Task statement >>
Below are the records; how many of their lines contain "onclick"? Reply only with that figure.

Web page edit records

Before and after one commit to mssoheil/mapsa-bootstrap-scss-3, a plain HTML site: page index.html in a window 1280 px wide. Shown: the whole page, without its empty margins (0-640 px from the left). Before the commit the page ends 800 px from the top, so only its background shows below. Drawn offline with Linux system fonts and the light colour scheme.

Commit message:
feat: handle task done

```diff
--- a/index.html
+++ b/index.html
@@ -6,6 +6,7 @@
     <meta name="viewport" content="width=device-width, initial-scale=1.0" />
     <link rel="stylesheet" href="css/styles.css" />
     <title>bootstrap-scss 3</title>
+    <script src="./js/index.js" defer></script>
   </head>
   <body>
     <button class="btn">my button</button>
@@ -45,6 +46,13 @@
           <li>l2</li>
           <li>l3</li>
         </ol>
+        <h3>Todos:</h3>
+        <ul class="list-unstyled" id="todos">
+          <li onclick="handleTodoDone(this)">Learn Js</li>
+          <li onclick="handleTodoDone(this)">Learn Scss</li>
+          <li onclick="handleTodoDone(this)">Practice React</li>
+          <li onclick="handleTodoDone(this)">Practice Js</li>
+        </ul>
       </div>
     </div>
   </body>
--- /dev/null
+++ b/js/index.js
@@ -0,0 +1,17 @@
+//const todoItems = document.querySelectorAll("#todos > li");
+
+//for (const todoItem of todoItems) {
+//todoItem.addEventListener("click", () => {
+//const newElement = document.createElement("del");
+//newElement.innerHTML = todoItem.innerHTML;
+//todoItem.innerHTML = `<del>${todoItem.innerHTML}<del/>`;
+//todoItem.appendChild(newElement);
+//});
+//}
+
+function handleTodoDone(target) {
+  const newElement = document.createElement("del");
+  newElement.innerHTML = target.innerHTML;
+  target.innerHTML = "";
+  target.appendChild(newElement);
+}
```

Reply to the task >>
4